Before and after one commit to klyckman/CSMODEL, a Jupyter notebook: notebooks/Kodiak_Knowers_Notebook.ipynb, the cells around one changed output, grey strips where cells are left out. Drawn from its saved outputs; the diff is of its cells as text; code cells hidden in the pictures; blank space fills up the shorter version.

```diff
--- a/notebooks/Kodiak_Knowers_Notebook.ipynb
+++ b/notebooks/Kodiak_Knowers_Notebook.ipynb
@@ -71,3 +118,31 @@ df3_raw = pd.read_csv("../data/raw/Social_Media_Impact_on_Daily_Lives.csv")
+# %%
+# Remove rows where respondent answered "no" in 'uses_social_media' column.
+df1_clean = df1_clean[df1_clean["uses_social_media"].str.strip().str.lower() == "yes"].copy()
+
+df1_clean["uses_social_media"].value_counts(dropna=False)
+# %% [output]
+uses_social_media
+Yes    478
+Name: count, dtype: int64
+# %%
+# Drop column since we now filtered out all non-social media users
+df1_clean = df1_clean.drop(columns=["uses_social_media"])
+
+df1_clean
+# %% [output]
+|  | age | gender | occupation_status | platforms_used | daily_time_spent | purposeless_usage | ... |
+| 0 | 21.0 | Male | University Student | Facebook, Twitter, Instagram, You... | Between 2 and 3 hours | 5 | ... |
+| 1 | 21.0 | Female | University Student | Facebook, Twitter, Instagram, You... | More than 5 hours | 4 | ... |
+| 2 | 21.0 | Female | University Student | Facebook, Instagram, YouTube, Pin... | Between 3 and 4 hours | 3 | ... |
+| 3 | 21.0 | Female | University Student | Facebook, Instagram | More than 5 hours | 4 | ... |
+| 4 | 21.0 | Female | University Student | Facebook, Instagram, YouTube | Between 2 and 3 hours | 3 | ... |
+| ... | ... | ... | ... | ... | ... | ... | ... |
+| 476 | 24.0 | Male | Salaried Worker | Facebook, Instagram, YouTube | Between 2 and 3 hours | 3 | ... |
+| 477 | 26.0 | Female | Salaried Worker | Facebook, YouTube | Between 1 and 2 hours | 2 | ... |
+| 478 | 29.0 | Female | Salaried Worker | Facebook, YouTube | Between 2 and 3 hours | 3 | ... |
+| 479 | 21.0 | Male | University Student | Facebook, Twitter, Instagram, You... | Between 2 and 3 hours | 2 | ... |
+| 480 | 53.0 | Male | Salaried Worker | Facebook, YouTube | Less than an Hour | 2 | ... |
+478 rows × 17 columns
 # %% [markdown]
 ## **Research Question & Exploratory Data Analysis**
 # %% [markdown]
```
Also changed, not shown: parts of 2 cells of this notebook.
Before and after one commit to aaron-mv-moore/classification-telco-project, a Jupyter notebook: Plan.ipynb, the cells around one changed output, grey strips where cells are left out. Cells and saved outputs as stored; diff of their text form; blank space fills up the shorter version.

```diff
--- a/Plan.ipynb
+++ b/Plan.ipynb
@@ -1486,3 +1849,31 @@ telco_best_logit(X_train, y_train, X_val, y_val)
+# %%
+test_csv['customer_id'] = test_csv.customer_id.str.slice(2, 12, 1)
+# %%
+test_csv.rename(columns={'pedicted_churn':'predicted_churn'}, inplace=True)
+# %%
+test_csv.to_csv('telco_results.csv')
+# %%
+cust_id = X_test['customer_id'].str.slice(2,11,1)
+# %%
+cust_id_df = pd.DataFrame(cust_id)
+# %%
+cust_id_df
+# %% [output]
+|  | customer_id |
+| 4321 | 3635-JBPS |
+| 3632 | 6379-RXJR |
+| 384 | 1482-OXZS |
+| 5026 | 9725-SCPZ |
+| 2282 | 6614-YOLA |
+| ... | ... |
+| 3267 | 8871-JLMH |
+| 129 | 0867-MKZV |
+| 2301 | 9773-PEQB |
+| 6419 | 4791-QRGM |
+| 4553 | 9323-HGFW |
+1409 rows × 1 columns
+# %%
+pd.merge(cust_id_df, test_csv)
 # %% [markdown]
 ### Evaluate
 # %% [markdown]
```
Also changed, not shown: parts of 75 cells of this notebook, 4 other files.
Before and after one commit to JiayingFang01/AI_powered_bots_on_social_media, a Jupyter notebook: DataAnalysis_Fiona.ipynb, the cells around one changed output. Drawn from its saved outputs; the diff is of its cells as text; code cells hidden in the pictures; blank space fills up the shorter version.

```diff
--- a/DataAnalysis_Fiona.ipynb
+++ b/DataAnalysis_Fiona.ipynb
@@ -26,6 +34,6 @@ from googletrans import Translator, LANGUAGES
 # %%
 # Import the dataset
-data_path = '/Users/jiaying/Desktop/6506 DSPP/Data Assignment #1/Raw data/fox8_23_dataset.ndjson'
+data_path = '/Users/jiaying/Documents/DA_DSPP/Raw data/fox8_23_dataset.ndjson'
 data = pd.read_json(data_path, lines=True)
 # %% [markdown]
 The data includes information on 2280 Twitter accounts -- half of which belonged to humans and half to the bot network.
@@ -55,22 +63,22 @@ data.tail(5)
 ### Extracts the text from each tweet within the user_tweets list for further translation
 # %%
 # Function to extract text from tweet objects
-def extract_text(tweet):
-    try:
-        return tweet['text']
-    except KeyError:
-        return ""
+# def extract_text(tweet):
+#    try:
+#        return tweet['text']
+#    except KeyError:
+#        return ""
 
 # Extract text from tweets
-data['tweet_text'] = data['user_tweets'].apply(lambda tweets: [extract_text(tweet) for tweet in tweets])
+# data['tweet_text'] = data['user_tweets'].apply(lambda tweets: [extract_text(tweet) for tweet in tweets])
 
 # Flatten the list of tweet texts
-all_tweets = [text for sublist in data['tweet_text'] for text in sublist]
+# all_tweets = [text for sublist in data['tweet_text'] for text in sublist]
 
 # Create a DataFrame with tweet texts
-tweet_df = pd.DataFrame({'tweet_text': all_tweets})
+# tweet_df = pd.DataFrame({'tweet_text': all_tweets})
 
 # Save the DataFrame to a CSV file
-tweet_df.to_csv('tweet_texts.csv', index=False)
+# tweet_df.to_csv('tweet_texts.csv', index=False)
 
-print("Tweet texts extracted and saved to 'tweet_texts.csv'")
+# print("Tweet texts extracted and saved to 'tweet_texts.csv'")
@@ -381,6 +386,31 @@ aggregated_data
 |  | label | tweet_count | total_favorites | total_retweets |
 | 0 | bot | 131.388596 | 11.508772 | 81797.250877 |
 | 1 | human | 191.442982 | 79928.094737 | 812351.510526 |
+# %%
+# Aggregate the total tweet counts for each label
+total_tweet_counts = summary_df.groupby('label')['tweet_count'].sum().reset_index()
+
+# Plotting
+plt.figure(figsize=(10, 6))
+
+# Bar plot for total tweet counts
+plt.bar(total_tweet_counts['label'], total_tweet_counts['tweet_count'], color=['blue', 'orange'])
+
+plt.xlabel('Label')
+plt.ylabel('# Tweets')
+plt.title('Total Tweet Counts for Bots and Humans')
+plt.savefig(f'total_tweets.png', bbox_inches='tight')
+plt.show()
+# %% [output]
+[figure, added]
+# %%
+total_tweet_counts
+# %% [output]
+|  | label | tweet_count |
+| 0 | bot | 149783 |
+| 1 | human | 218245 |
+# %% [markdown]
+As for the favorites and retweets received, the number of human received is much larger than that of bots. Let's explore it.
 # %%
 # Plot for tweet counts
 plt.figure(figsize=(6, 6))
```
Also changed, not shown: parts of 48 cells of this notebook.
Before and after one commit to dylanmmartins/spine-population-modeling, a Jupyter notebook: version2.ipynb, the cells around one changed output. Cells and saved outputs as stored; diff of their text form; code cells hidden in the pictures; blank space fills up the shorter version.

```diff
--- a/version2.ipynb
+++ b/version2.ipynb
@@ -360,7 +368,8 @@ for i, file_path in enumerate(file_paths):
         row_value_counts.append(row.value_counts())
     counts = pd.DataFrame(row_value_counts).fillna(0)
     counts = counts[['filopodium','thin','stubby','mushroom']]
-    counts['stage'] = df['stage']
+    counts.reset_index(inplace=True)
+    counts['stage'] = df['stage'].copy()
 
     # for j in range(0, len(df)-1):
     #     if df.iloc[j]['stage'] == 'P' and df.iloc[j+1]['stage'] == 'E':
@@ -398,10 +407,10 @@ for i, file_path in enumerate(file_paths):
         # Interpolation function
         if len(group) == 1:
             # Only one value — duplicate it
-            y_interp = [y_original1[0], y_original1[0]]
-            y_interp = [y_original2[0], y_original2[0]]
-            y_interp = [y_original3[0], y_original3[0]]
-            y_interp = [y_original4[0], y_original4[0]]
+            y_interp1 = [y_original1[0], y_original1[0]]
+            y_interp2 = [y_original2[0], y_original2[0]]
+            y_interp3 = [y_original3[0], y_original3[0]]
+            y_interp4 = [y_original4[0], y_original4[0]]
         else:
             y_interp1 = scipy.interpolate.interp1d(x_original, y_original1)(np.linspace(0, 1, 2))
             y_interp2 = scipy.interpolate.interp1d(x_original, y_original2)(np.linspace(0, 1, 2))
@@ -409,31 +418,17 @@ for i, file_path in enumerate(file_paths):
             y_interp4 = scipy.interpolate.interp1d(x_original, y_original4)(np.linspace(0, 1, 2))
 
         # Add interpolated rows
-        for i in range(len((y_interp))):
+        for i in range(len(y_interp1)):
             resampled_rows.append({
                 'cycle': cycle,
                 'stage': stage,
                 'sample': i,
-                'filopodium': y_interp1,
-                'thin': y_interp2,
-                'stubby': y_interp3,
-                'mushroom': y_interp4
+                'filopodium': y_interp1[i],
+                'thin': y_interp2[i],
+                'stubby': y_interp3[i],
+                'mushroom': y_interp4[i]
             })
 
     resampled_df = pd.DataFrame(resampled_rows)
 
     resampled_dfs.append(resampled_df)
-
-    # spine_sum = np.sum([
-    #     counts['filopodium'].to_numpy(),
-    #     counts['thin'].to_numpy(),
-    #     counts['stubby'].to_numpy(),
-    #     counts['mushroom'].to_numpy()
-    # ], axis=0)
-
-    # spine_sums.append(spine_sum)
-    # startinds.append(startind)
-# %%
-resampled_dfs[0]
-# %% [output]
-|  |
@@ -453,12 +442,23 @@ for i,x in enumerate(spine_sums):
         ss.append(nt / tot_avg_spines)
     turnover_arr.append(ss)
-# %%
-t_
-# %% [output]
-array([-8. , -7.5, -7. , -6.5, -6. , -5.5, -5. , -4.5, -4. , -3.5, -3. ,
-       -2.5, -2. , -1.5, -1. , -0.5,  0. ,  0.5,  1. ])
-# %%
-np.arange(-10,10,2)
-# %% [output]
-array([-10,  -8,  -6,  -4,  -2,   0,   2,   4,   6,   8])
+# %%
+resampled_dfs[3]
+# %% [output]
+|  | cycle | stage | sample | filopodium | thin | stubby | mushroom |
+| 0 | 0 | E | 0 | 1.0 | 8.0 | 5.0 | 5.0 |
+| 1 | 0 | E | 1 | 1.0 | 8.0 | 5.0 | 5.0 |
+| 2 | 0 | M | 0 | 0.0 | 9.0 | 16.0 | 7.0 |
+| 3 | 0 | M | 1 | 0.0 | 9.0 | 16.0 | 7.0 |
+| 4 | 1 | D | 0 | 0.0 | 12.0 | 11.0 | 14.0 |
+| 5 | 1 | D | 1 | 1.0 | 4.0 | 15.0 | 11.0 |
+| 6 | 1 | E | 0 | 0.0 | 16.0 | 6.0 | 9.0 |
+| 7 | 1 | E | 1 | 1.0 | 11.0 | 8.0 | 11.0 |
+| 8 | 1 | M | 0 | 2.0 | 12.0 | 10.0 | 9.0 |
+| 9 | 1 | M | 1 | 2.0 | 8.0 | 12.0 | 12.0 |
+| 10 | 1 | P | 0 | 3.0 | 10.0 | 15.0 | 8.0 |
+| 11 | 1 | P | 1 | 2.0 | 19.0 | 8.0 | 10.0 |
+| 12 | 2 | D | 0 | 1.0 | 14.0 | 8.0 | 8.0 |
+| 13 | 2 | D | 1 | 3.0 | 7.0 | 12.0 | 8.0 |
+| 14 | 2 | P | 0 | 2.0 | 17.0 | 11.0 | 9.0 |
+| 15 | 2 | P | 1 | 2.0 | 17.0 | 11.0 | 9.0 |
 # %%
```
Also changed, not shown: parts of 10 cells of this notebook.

----------

Go through the records line by line and give the number of lines with the string "hours" in them, stating nothing else.

Response area ->
9